Commercial and bureaucratic hindrances collided with an uncontrollable reality: the faith of many players.
Talks to form a government are expected to be long and difficult. Anti-establishment Five Star Movement and far-right Lega are the big winners of the general election.
Italy faces yet another long negotiation to form a new government, as no party or coalition won a majority.
As many times before, Italians voted on March 4 for a fragmented parliament. The turnout was of 73%.
The anti-establishment and Europsceptic party Five Stars Movement (M5s) received 32.2% of the votes, followed by centre-left PD of former Prime Minister Matteo Renzi, with a very low 18.9%.
Right-wing parties and potential partners Lega (17.7%) and Forza Italia (14%, led by Silvio Berlusconi) could try to find more supports to become the largest coalition in the parliament. The centre-right could be in the best position to name a new Prime Minister.
Analyists have said the surge of the M5s and Lega reflects the growth of anti-immigration feelings in a country that has received hundreds of thousands of asylum seekers in the last three years.
The results also show growing feelings of Euroscepticism and populism. Italy used to be one of the most pro European Union countries in the bloc.
EVANGELICALS VOTED ACROSS THE SPECTRUM
Evangelical Christians in Italy expressed their concern over the future of Italy prior to the election, as the candidates offered populistic promises in the areas of migration and taxes.

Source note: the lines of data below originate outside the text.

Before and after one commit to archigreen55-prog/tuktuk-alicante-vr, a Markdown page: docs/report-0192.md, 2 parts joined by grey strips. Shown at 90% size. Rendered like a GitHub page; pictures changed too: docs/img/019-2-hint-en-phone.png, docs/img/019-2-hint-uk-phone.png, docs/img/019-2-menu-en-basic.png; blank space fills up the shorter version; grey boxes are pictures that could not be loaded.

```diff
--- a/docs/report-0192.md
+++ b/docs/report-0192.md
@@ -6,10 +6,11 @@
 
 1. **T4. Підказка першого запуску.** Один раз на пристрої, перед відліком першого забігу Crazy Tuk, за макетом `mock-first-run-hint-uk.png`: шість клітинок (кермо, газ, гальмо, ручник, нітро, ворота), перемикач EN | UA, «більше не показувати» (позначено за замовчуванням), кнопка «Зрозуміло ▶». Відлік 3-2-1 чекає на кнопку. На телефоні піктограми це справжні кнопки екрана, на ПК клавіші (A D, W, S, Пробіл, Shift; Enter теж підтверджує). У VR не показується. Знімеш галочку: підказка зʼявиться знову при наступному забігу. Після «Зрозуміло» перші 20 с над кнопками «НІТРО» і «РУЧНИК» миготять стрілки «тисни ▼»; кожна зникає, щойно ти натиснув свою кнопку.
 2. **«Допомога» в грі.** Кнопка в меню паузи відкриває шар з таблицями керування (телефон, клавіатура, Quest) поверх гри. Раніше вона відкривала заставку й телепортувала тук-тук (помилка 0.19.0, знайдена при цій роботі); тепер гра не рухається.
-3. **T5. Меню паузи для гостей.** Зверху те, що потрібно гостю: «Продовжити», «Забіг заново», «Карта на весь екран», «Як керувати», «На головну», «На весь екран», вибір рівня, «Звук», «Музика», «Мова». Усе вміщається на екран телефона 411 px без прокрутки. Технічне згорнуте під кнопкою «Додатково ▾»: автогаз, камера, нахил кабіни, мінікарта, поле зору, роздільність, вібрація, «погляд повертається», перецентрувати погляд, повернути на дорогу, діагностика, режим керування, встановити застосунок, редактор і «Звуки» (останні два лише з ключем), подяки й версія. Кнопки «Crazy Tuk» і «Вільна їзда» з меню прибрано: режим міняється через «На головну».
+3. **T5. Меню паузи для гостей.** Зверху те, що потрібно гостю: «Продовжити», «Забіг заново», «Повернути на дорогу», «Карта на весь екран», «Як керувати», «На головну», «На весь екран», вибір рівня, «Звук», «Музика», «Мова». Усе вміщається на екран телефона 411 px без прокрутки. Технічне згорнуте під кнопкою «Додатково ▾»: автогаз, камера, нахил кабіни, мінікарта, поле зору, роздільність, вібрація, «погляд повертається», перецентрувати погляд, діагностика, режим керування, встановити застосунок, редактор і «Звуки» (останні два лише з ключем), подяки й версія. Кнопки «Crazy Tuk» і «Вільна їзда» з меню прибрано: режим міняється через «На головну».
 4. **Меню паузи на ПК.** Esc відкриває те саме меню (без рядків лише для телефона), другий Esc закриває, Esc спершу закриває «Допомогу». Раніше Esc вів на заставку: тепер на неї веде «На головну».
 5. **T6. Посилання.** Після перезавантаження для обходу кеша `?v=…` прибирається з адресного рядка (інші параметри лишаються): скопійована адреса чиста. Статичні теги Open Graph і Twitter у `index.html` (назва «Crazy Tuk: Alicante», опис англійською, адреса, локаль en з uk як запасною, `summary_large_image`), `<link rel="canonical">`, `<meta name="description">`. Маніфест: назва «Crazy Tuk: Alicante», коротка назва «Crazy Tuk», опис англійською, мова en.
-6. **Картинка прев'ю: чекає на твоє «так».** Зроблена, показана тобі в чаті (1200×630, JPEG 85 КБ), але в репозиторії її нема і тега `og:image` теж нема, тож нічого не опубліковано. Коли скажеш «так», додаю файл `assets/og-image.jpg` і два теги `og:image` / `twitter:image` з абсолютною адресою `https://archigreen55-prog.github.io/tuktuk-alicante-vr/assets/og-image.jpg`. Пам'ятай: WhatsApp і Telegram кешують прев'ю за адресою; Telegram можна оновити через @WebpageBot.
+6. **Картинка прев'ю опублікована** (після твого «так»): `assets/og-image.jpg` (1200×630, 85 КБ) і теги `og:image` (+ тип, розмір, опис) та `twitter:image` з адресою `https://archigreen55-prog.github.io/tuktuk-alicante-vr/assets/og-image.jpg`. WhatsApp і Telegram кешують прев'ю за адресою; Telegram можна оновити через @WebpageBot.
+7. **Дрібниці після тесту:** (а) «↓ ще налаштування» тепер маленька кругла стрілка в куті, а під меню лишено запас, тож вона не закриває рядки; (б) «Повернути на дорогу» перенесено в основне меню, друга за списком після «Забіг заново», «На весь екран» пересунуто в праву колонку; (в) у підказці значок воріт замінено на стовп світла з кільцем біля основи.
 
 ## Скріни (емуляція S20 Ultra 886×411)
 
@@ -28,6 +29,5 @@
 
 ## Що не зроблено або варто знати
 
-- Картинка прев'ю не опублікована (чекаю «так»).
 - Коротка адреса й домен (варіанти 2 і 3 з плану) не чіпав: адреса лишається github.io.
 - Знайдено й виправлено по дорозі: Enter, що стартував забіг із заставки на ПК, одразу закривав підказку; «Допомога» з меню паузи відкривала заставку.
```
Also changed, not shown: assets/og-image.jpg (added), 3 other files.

Christians voted across the political spectrum, Vice President of the Italian Evangelical Alliance Leonardo De Chirico told Evangelical Focus, but “churches in general find it difficult to elaborate Christian thought and values politically”. A priority, he said, is to “form an evangelical culture of public engagement, that is capable of being a creative minority for the good of the country as a whole”.